▸ **Web interface edit records**:

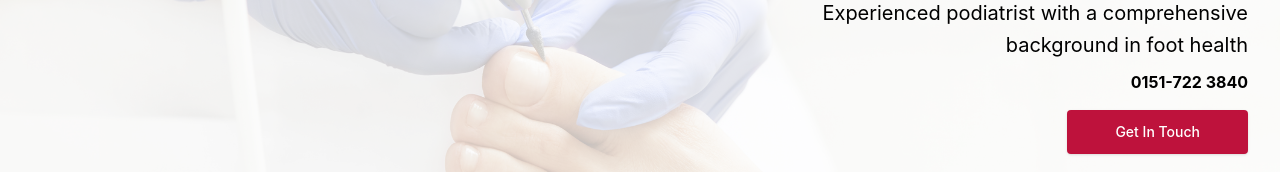
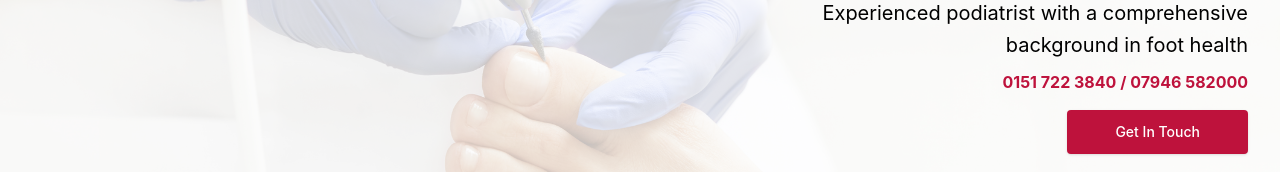
Before and after one commit to jacobadam/nn-podiatry, a React (Create React App) app: page / in a window 1280 px wide. Shown: the part 465-637 px from the top of the page. Built offline with nearby package versions, Linux system fonts and the light colour scheme; no server answers.

Commit message:
update contact number

```diff
--- a/src/Home.js
+++ b/src/Home.js
@@ -24,7 +24,9 @@ export default function Home() {
             background in foot health
           </p>
 
-          <p className="mt-2 font-bold sm:text-m/relaxed">0151-722 3840</p>
+          <p className="mt-2 font-bold sm:text-m/relaxed text-rose-700">
+            0151 722 3840 / 07946 582000
+          </p>
 
           <div className="mt-4 flex flex-col items-center lg:items-end">
             <Link
```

▸ **WORK INSTRUCTION**: Exactly as they appear, print the lines from the one holding "update contact number" through the final line of the entries, and no others.

▸ **REPLY**:
update contact number

```diff
--- a/src/Home.js
+++ b/src/Home.js
@@ -24,7 +24,9 @@ export default function Home() {
             background in foot health
           </p>
 
-          <p className="mt-2 font-bold sm:text-m/relaxed">0151-722 3840</p>
+          <p className="mt-2 font-bold sm:text-m/relaxed text-rose-700">
+            0151 722 3840 / 07946 582000
+          </p>
 
           <div className="mt-4 flex flex-col items-center lg:items-end">
             <Link
```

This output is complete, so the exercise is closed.